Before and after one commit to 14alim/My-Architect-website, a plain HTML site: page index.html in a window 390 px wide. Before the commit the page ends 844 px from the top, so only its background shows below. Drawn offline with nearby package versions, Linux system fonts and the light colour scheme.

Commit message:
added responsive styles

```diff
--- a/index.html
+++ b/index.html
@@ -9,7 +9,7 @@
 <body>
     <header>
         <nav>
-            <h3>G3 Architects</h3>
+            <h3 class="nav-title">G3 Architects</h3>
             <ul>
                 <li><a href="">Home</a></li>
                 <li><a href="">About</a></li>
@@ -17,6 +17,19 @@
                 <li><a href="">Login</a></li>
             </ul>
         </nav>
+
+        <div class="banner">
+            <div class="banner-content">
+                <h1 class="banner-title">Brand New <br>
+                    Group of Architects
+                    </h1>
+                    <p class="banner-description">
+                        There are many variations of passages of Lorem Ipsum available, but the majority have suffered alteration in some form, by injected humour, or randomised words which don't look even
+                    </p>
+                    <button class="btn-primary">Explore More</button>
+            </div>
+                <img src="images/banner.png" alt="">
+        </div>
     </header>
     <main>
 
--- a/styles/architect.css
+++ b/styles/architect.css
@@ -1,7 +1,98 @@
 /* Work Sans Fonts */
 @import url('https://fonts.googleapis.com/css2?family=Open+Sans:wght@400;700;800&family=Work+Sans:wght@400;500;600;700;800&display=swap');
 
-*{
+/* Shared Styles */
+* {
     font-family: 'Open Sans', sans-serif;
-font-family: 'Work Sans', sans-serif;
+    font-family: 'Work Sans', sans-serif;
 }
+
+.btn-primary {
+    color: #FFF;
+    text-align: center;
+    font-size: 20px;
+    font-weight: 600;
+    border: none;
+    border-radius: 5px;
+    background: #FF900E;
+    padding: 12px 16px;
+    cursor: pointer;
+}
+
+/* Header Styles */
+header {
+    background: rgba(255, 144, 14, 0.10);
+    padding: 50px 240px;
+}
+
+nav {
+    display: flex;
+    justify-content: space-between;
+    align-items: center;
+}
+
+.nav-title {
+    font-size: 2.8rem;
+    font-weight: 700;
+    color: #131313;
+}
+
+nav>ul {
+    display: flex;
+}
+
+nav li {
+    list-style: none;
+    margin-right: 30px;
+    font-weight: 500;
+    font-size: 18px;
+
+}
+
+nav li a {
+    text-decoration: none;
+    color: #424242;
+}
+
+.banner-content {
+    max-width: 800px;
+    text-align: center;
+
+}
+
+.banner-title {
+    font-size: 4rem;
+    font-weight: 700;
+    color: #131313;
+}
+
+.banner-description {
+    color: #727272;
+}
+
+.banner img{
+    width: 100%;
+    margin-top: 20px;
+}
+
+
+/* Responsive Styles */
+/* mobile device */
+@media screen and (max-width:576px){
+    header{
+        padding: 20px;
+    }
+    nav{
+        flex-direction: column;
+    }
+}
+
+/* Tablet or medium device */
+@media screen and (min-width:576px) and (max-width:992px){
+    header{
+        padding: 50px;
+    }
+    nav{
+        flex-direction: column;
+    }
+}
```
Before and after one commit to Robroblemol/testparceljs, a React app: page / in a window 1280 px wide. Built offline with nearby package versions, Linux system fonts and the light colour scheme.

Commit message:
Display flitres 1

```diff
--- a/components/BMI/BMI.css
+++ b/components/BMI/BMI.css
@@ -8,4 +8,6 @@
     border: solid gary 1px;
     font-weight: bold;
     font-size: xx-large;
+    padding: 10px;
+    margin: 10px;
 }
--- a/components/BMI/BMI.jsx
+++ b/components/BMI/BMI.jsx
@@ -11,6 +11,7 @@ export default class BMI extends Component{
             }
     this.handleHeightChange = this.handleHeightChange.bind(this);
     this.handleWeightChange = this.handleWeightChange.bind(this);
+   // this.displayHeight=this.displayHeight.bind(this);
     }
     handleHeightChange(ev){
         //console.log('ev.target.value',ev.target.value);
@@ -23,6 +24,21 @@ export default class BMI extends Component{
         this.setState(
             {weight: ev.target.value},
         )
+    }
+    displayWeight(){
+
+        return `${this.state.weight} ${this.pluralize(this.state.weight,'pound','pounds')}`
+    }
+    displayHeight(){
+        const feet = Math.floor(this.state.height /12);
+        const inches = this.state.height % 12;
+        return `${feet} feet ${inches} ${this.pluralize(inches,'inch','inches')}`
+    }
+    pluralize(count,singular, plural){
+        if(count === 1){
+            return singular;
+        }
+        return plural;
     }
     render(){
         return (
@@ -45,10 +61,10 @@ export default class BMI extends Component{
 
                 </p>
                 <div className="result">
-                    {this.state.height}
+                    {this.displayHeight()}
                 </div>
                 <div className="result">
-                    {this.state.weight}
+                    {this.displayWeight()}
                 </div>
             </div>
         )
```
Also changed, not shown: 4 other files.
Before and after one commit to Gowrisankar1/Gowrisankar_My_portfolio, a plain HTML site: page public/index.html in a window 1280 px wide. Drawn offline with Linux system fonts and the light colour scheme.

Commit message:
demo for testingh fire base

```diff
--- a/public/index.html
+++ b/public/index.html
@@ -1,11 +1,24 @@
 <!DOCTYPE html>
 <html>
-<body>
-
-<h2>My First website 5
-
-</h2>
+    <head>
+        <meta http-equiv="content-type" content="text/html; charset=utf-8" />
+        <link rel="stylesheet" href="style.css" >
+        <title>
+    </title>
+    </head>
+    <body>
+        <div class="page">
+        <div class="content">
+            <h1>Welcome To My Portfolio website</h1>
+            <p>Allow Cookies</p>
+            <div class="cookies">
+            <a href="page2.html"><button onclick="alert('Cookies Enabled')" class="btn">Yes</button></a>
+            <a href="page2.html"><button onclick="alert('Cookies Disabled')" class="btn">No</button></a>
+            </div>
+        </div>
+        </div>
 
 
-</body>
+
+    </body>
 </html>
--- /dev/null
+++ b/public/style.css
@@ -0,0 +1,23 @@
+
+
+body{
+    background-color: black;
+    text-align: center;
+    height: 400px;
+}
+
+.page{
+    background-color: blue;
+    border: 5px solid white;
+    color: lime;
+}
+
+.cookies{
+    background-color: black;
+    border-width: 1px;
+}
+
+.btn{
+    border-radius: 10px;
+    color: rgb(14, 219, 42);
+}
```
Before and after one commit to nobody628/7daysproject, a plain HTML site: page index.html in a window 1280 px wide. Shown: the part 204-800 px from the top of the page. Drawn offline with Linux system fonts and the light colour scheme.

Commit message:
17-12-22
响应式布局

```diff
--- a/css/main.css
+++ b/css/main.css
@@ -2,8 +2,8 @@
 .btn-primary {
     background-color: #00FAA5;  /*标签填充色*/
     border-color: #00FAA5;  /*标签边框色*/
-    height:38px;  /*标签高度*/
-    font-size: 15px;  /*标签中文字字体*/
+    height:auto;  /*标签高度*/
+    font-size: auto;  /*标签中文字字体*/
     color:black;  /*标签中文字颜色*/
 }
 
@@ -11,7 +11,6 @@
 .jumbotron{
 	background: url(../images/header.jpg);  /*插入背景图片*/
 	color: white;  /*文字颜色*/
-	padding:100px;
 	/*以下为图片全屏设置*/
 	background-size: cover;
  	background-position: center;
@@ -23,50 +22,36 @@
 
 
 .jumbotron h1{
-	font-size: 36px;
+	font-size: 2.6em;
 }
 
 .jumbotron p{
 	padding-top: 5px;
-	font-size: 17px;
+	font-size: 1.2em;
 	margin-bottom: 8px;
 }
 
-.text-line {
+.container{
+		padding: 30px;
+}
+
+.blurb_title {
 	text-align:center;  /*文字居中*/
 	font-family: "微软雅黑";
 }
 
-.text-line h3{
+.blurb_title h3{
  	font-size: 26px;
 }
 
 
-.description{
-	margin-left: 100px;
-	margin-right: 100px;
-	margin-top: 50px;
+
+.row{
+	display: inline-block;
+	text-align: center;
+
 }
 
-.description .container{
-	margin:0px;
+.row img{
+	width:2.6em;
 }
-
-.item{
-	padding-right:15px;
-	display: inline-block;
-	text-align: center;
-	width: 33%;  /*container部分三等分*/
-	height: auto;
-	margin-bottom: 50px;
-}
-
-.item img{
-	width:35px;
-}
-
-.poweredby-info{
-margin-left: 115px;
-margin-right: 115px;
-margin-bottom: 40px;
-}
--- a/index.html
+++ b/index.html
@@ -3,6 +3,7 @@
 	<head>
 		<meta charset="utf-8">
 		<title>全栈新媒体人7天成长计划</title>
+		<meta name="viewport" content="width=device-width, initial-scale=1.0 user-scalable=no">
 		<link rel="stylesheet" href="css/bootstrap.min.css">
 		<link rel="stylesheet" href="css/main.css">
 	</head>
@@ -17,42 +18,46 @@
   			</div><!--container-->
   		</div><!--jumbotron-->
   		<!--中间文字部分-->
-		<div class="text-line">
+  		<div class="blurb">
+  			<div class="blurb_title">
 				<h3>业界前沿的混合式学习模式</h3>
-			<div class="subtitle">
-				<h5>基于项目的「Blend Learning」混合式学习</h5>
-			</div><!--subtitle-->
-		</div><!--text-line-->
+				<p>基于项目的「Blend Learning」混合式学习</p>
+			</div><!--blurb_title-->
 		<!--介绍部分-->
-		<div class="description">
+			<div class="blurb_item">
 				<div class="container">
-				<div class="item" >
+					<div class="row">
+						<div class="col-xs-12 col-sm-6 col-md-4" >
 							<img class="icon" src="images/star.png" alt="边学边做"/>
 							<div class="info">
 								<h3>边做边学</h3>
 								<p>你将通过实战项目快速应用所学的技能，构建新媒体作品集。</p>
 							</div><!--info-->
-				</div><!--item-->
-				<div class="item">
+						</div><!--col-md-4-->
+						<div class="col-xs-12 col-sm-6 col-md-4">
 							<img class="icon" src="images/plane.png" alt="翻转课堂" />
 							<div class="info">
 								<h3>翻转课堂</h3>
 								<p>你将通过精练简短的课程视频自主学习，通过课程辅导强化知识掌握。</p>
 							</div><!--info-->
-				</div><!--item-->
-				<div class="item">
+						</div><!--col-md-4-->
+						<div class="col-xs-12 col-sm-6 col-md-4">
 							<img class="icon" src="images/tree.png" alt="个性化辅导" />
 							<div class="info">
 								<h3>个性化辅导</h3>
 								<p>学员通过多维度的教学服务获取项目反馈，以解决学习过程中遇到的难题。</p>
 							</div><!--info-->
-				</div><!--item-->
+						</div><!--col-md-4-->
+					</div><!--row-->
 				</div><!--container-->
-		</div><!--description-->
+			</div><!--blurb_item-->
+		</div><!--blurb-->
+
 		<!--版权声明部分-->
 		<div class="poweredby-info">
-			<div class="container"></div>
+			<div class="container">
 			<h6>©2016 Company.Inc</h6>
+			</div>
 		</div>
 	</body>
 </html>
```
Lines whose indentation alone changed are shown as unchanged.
--------------------------------
# What is required:
What is the number of lines in the records that include "padding"? Answer with that number alone.

# Task response:
9